Change listing data:
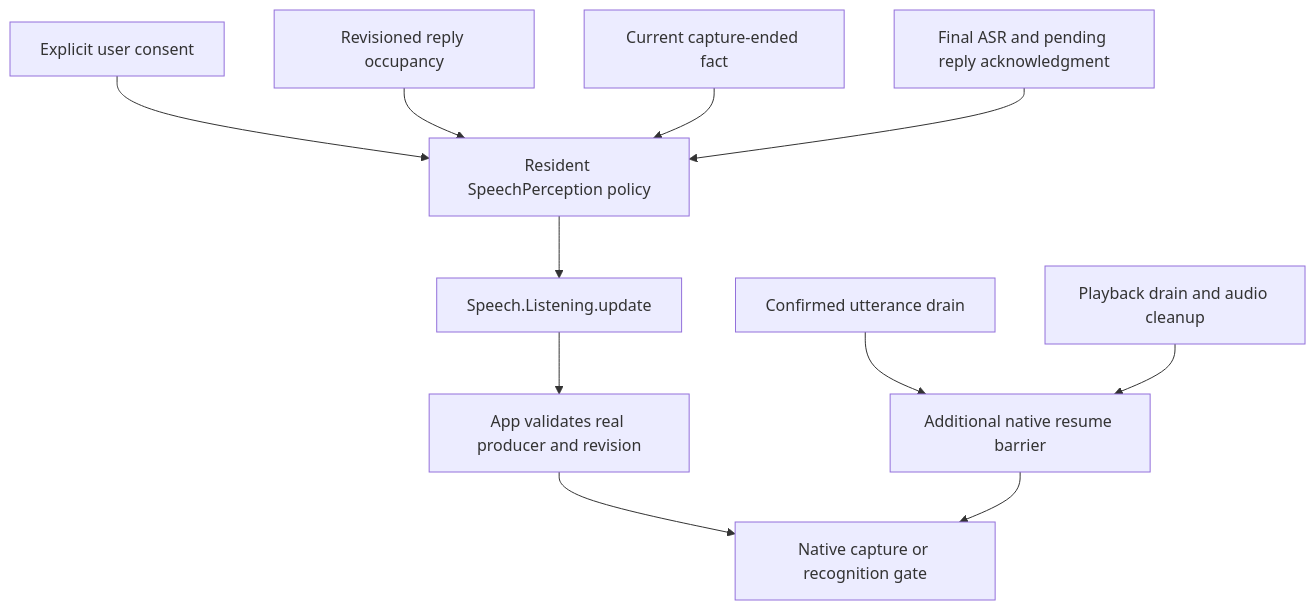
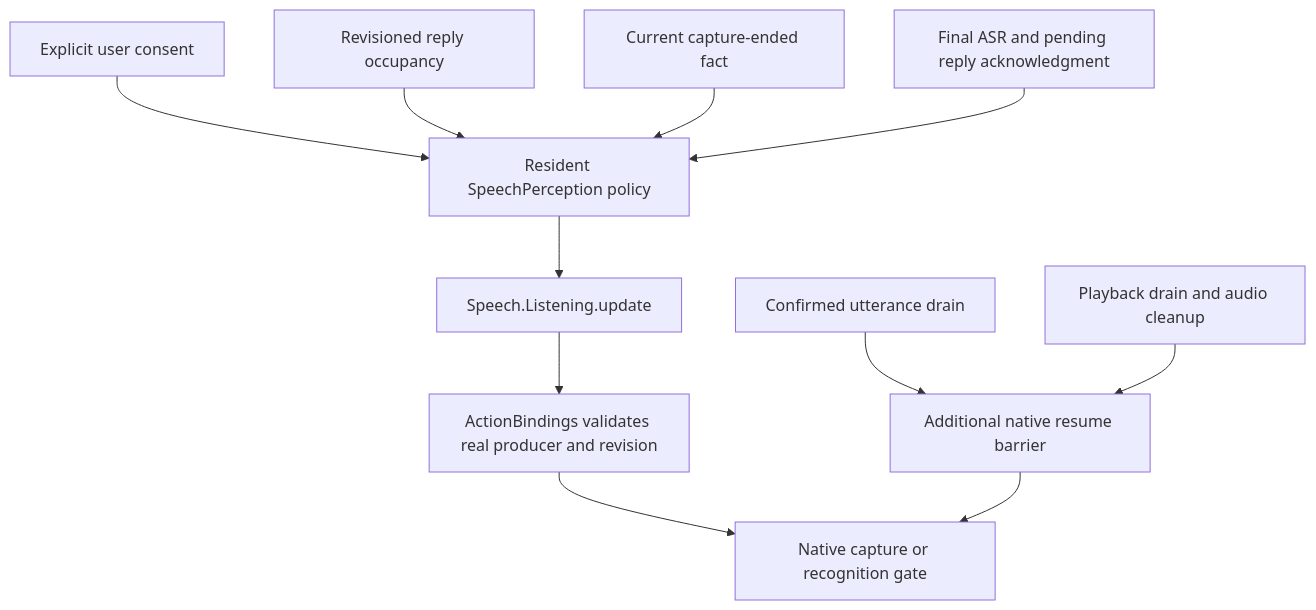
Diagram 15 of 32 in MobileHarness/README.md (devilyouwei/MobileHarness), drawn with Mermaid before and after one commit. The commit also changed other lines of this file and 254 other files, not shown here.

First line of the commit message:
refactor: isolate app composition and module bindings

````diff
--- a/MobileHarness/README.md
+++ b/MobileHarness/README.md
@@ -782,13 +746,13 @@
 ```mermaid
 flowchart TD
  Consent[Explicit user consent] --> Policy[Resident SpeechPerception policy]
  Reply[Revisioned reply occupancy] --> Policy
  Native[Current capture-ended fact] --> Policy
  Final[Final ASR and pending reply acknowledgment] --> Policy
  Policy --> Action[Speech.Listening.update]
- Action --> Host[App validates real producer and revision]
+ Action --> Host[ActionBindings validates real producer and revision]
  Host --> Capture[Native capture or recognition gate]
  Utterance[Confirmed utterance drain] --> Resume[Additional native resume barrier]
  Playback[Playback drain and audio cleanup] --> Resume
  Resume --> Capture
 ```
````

--

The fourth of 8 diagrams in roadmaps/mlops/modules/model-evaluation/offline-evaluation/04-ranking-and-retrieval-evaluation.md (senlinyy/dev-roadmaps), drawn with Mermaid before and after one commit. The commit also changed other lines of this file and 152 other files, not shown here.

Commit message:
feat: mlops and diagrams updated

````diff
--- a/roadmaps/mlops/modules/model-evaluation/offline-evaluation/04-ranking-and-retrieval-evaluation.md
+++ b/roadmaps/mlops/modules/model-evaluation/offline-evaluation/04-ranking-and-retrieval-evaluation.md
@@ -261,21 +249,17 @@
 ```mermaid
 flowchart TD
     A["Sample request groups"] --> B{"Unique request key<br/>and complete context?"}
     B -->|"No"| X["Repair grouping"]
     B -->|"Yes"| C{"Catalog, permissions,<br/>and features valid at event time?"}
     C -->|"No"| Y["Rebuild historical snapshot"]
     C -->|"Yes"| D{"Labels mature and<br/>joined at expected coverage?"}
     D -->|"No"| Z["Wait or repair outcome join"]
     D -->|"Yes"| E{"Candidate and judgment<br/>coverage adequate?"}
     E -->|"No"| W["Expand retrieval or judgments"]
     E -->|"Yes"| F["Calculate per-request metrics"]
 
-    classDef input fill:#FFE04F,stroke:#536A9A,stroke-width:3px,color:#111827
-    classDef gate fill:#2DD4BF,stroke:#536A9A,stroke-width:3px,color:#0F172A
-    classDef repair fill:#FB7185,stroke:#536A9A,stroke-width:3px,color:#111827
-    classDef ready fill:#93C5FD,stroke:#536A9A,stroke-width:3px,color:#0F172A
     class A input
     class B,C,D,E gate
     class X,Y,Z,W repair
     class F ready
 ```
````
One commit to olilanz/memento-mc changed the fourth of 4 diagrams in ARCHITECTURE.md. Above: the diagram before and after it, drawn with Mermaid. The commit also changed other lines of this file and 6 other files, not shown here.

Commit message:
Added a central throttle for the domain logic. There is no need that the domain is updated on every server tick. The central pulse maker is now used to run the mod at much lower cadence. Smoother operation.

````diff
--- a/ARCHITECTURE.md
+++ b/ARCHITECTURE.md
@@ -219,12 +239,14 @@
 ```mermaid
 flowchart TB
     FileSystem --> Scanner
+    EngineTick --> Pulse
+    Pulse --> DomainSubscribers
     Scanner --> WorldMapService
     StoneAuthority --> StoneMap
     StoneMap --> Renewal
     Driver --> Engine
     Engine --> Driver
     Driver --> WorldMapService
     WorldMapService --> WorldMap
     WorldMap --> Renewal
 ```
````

--

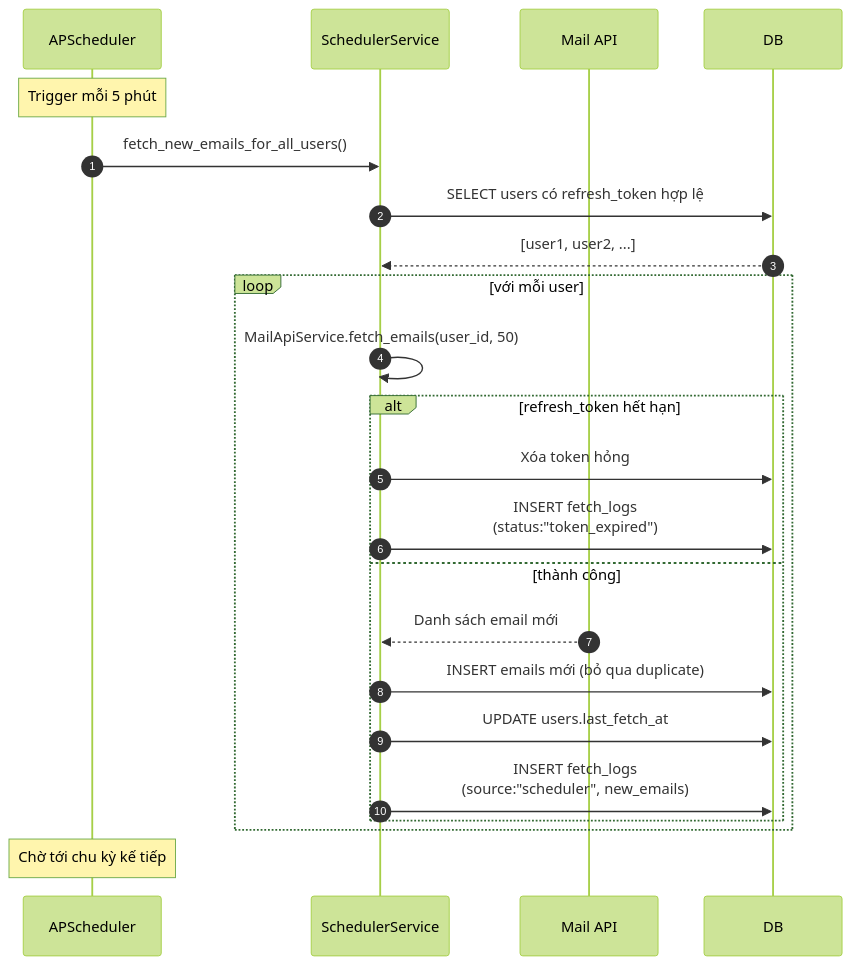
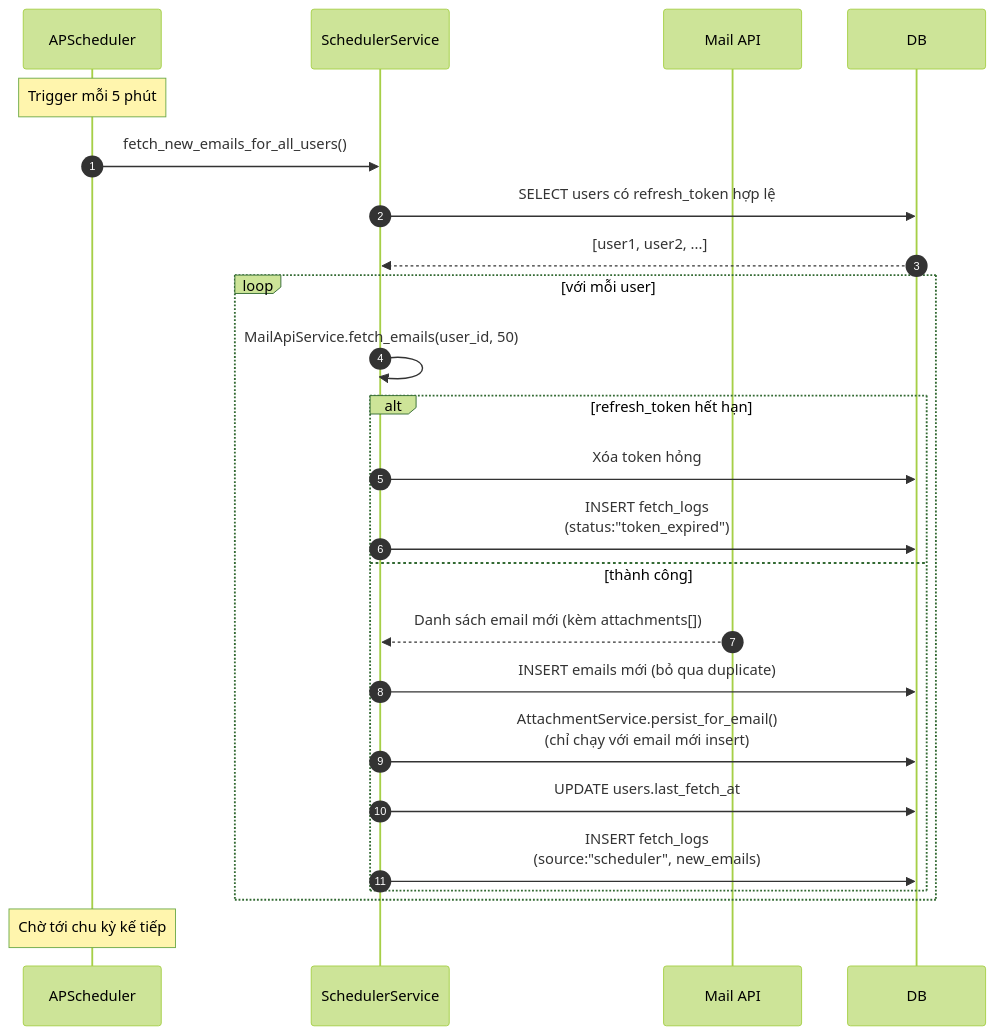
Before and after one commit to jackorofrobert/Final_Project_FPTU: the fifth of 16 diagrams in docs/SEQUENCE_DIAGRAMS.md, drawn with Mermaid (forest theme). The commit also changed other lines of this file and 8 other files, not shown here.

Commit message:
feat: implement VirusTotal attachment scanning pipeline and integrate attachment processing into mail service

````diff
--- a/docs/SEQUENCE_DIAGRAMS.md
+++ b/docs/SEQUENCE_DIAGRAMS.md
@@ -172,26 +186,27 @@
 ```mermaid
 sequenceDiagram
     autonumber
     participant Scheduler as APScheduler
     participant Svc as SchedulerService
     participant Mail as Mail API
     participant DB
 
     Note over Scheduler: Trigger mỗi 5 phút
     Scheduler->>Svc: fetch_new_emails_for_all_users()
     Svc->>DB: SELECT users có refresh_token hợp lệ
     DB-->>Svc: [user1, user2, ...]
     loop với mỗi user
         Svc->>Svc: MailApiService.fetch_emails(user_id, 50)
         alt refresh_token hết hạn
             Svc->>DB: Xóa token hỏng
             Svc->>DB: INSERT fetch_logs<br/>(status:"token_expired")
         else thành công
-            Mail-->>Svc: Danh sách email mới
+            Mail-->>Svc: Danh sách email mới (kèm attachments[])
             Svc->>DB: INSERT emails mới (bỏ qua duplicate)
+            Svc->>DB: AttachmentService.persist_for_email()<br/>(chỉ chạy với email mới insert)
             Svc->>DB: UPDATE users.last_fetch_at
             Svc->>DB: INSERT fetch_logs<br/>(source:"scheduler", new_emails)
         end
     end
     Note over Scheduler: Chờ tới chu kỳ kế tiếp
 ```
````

What you will do:
Search the entries for "Policy" and copy out each line that has it.

Solution below:
  Consent[Explicit user consent] --> Policy[Resident SpeechPerception policy]
  Reply[Revisioned reply occupancy] --> Policy
  Native[Current capture-ended fact] --> Policy
  Final[Final ASR and pending reply acknowledgment] --> Policy
  Policy --> Action[Speech.Listening.update]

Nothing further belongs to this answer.